EXTRACTED INFORMATION

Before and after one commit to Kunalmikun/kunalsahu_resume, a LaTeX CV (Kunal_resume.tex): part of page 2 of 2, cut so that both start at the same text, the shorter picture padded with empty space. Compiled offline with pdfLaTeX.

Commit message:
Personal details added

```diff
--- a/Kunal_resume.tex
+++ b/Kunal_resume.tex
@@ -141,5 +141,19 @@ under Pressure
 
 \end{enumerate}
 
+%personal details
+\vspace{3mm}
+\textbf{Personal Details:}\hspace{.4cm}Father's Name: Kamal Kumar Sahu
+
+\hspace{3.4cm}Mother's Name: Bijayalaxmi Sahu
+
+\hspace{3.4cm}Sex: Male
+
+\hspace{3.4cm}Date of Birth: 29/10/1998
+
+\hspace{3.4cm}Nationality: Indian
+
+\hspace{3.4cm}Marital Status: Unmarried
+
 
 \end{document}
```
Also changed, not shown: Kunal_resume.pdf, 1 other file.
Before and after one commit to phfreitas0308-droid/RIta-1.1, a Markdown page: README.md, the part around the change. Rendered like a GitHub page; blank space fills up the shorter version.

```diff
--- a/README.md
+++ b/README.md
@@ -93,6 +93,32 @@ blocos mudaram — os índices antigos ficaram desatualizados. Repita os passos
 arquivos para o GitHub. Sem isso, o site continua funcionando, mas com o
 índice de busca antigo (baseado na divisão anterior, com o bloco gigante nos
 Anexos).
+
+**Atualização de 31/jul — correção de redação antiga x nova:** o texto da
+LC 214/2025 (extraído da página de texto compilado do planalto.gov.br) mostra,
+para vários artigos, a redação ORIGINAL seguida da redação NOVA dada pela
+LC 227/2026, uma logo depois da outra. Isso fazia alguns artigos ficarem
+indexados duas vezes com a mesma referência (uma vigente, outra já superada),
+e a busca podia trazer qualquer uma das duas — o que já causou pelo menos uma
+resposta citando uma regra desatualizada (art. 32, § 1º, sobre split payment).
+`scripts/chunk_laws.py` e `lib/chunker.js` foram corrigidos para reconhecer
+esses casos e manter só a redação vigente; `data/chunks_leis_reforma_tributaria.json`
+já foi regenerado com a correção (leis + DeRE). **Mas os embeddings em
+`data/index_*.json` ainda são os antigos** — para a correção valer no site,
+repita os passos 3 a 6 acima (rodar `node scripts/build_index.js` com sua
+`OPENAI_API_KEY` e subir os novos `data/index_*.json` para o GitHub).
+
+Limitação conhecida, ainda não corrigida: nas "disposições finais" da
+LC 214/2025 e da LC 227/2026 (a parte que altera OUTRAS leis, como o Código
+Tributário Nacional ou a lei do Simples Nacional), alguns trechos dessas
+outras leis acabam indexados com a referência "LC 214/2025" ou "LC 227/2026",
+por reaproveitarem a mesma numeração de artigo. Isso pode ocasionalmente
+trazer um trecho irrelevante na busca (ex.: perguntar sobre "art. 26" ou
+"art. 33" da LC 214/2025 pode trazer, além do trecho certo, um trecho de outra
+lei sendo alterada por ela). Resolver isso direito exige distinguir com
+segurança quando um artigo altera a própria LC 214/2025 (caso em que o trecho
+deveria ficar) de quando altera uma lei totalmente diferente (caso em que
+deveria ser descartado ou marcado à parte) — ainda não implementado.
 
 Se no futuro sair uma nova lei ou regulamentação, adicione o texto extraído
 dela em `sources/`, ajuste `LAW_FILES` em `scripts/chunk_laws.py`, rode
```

WHAT TO PRODUCE
Go through the data and show every line where "parte" occurs.

SOLUTION FOR THIS EXERCISE
+LC 214/2025 e da LC 227/2026 (a parte que altera OUTRAS leis, como o Código
+deveria ser descartado ou marcado à parte) — ainda não implementado.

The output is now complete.